Smith cited the challenges arising in the ski industry, including climate change and the cost of doing business in Vermont. He also discussed how the multi-resort season pass has altered the industry, and Sugarbush will have an increasing amount of trouble competing against Vail Resorts, Alterra Mountain Company, and other large corporations. He referenced the acquisition of Peak Resorts by Vail as the tipping point in his decision.
Students expressed their initial reactions to the acquisition. “Growing up skiing on the East Coast, I always felt like each mountain I skied at had a unique almost family-like quality to it,” said Philip Klinck ’20, a member of Middlebury’s ski patrol. “Unfortunately, it’s harder and harder for ski resorts to cut it on the East Coast these days for a number of reasons, and so we are seeing a lot of acquisitions and buyouts.”

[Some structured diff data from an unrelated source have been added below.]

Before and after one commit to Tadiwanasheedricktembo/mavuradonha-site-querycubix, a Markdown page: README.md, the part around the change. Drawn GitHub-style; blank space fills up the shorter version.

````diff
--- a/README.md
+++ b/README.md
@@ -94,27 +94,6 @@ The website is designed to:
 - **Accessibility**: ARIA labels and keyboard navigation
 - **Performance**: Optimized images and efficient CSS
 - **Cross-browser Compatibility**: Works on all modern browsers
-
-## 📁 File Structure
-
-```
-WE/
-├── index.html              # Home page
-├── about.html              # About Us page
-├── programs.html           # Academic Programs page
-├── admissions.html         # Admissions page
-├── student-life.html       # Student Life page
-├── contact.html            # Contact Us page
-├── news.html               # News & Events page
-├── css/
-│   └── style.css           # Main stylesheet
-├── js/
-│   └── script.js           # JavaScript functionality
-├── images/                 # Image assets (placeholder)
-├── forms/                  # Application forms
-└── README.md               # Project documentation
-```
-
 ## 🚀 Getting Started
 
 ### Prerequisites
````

In an article published in VT Ski+Ride, Smith stated that he “expects Alterra to bring the sort of resources that fuel innovation,” and increase Sugarbush’s purchasing power and ability to provide substantial resources, including employee healthcare. Ben Arquit ’20, also a member of Middlebury’s Ski Patrol, echoes Smith’s hopes in his reaction to the acquisition. “The positives to these acquisitions are that mountains get proven management and benefits from the big corporations,” he said, citing things like being able to make snow in the early season and thus open earlier. “The downsides are that smaller mountains may lose their small mountain charm that many locals have grown to love. In addition, the management may not be as responsive to complaints/suggestions from skiers as they were before,” Arquit said.
Though such a phenomenon is a common worry when large corporations expand their influence, Smith assured members of the Sugarbush Community that he “[has] no plans to retire to a gated golf community in Florida and still plan[s] to ski at least 100 days this season and in many more years to come.” Gregory also has experience running independent operations with local followings. Prior to his current role as CEO of Alterra, he served as CEO of Mammoth Mountain Ski Area in Mammoth Lakes, California for 20 years. According to Gregory, Sugarbush’s “fiercely independent spirit, unique brand and loyal clientele” made it a match for Alterra.
Smith will stay on and manage the resort at a minimum through the transition, which, coupled with Gregory’s past experience with local ski areas, should somewhat mitigate the loss of a local feel. “As someone who grew up skiing at Sugarbush, I really feel like I know the mountain and the culture that they have been trying to create in the Mad River Valley. I hope that Alterra recognizes what is special about Sugarbush and will do their best to shield those things from what I’m sure will be a number of big changes,” Klinck said.